A story from last week concerning the efforts of a local police department in Los Angeles County to temporarily ratchet up its on-the-streets presence in promotion of a motorcycle awareness and safety campaign strongly spotlights the concerning topic of motorcycle accidents in California.
It is sad to note that, when fatal motorcycle crash statistics are extrapolated across a calendar year, California motorcyclists are dying at a rate that far exceeds one rider every day.
And what is worrying to safety officials and advocates is that fatality numbers are trending in the wrong direction. According to the state Office of Traffic Safety, 447 riders died in crashes in the state in 2012. In 2013 (the most recent year for which relevant numbers can be gleaned), that number rose to 453.
Such numbers are obviously worrisome. What might be centrally contributing to them?
Economic constraints continue to pose tough challenges for many people, of course, and some commuters looking to save money might be opting for the comparatively cheap conveyance provided by a bike. At the same time, a general economic rebound has put more motorists of passenger vehicles back behind the wheel.
Simply put, the single variable of more traffic out on the roads can be a directly contributing factor in some accidents.

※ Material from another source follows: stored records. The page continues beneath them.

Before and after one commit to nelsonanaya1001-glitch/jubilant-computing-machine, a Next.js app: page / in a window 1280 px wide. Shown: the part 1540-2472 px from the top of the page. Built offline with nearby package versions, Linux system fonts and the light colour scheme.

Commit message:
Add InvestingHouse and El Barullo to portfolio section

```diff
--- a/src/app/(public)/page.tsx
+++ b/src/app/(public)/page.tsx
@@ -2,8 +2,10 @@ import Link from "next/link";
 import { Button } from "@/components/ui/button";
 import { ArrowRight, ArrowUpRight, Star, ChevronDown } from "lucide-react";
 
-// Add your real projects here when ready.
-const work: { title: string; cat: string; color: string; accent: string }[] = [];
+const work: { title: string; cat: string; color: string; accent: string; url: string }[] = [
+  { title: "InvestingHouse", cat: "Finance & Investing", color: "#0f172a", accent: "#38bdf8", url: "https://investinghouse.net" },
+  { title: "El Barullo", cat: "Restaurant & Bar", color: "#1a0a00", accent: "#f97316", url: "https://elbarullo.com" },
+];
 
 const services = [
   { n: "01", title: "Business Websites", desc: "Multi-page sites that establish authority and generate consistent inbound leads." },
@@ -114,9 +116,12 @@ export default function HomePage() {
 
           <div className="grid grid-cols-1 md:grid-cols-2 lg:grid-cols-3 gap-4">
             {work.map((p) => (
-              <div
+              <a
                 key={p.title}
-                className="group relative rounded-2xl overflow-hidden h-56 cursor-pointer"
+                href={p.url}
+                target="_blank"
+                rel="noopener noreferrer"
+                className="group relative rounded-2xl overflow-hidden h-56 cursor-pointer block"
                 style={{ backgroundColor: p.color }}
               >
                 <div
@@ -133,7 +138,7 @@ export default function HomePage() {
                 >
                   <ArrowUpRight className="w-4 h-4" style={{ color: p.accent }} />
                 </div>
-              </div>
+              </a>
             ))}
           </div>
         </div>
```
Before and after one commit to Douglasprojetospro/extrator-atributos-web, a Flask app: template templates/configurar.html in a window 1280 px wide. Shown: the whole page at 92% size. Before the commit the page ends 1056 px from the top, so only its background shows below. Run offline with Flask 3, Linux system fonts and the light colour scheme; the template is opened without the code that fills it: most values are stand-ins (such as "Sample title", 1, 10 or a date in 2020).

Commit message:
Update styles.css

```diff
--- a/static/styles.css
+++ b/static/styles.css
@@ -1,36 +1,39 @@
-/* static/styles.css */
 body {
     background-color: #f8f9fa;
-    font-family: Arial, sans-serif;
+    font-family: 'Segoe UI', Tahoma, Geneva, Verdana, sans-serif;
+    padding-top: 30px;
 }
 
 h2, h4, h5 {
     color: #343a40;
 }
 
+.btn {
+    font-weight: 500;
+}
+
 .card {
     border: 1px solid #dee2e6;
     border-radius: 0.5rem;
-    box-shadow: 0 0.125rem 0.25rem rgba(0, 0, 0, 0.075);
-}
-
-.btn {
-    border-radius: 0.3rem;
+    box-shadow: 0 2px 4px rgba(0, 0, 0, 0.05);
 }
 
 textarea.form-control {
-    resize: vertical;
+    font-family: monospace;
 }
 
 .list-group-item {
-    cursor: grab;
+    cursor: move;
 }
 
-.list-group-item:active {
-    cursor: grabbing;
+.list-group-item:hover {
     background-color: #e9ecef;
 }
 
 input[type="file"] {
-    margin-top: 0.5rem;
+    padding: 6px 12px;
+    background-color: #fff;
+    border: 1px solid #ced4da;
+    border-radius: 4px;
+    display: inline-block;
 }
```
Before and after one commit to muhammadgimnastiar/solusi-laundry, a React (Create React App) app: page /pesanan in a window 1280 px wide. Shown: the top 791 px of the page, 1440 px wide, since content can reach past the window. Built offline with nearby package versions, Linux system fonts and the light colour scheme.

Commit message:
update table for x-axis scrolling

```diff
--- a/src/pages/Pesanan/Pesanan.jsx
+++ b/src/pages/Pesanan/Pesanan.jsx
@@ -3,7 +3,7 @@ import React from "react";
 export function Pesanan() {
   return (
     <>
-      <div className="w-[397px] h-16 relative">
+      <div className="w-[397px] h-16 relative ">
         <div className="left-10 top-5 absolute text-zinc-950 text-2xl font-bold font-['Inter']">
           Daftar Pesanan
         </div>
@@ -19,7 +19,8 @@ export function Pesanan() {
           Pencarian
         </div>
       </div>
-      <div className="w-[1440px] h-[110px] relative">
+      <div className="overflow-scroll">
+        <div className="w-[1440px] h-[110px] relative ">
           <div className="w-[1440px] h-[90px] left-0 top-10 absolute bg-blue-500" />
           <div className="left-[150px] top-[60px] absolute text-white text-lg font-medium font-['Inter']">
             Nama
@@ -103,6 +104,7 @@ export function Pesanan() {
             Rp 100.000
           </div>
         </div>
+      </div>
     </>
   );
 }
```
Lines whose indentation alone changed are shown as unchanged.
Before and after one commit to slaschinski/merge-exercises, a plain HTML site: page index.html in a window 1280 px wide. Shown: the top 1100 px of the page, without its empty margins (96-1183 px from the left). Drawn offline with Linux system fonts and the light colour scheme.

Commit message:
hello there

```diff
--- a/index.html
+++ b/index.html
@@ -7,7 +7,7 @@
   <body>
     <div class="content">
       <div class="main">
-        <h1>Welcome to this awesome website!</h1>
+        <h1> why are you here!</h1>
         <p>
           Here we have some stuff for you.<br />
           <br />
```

Accident statistics similarly show an upward spiking trend in fatal outcomes involving pedestrians and bicyclists, which the above-noted article calls “dramatic.” More than 700 pedestrians died in California in 2013 after being struck by vehicles, with that number evidencing a nearly seven percent rise from the preceding year.
And the surge in bicyclists’ deaths was even more pronounced, with the 141 fatalities reported in 2013 marking a jump of 8.6 percent from 2012.
It is manifestly evident why state officials are unremittingly focused on accident avoidance and safety-enhancing measures across California.